● TASK STATEMENT
Word for word, repeat the records, leaving every picture behind.

= = = = =

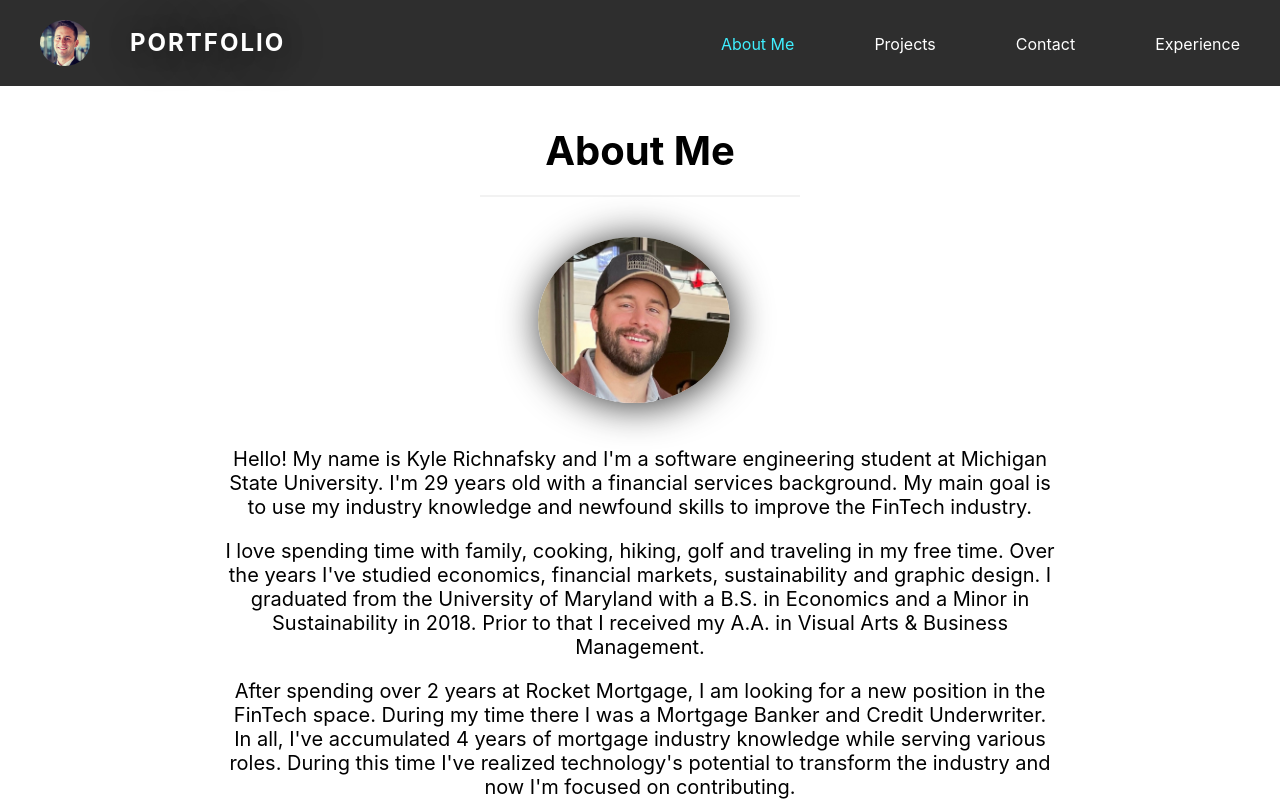
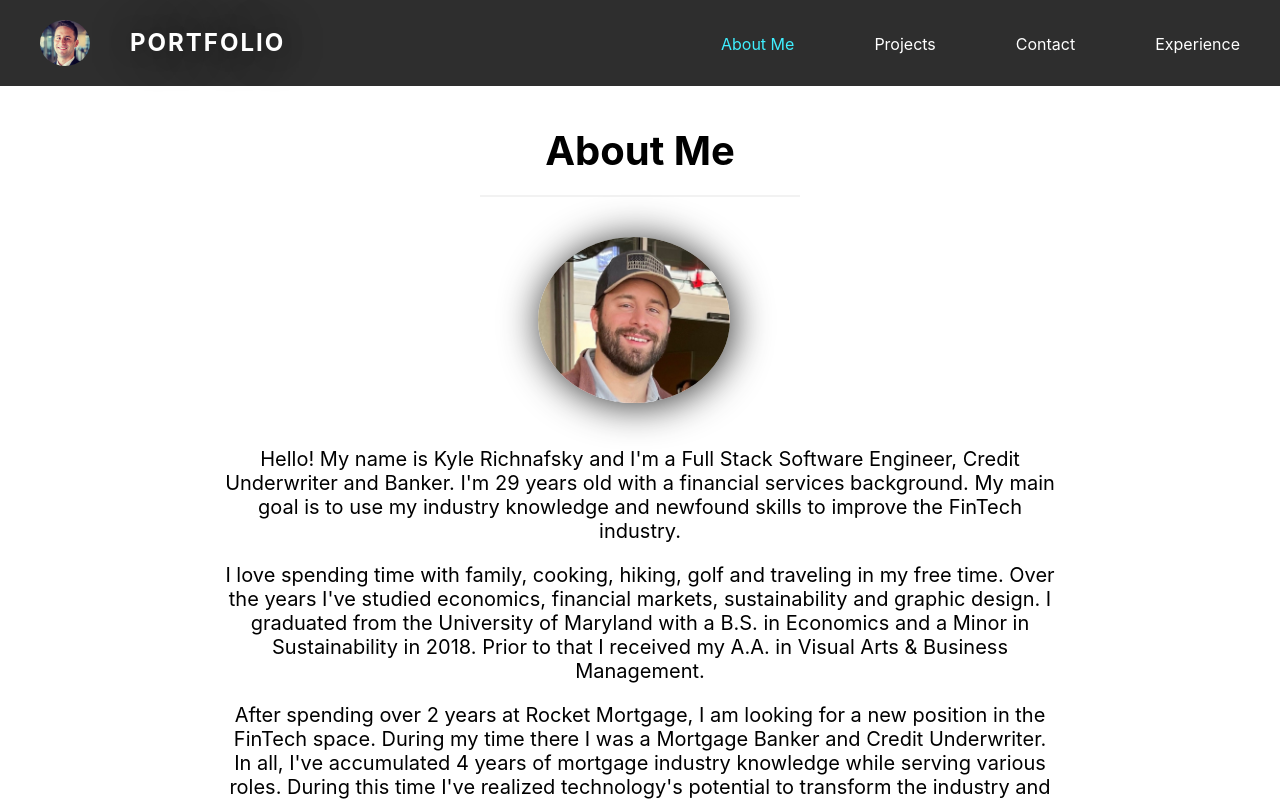
Before and after one commit to 7krich/portfolio, a React (Create React App) app: page / in a window 1280 px wide. Shown: the top 800 px of the page. Built offline with nearby package versions, Linux system fonts and the light colour scheme.

Commit message:
updated about me

```diff
--- a/src/components/AboutMe/index.js
+++ b/src/components/AboutMe/index.js
@@ -19,7 +19,7 @@ function AboutMe (props) {
 
             <section className="about-me">
                 <p>
-                    Hello! My name is Kyle Richnafsky and I'm a software engineering student at Michigan State University. I'm 29 years old with a financial services background. My main goal is to use my industry knowledge and newfound skills to improve the FinTech industry.
+                    Hello! My name is Kyle Richnafsky and I'm a Full Stack Software Engineer, Credit Underwriter and Banker. I'm 29 years old with a financial services background. My main goal is to use my industry knowledge and newfound skills to improve the FinTech industry.
                 </p>
                 <p>
                     I love spending time with family, cooking, hiking, golf and traveling in my free time. Over the years I've studied economics, financial markets, sustainability and graphic design. I graduated from the University of Maryland with a B.S. in Economics and a Minor in Sustainability in 2018. Prior to that I received my A.A. in Visual Arts & Business Management.
```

= = = = =

● OUTPUT OF THE EXERCISE
Before and after one commit to 7krich/portfolio, a React (Create React App) app: page / in a window 1280 px wide. Shown: the top 800 px of the page. Built offline with nearby package versions, Linux system fonts and the light colour scheme.

Commit message:
updated about me

```diff
--- a/src/components/AboutMe/index.js
+++ b/src/components/AboutMe/index.js
@@ -19,7 +19,7 @@ function AboutMe (props) {
 
             <section className="about-me">
                 <p>
-                    Hello! My name is Kyle Richnafsky and I'm a software engineering student at Michigan State University. I'm 29 years old with a financial services background. My main goal is to use my industry knowledge and newfound skills to improve the FinTech industry.
+                    Hello! My name is Kyle Richnafsky and I'm a Full Stack Software Engineer, Credit Underwriter and Banker. I'm 29 years old with a financial services background. My main goal is to use my industry knowledge and newfound skills to improve the FinTech industry.
                 </p>
                 <p>
                     I love spending time with family, cooking, hiking, golf and traveling in my free time. Over the years I've studied economics, financial markets, sustainability and graphic design. I graduated from the University of Maryland with a B.S. in Economics and a Minor in Sustainability in 2018. Prior to that I received my A.A. in Visual Arts & Business Management.
```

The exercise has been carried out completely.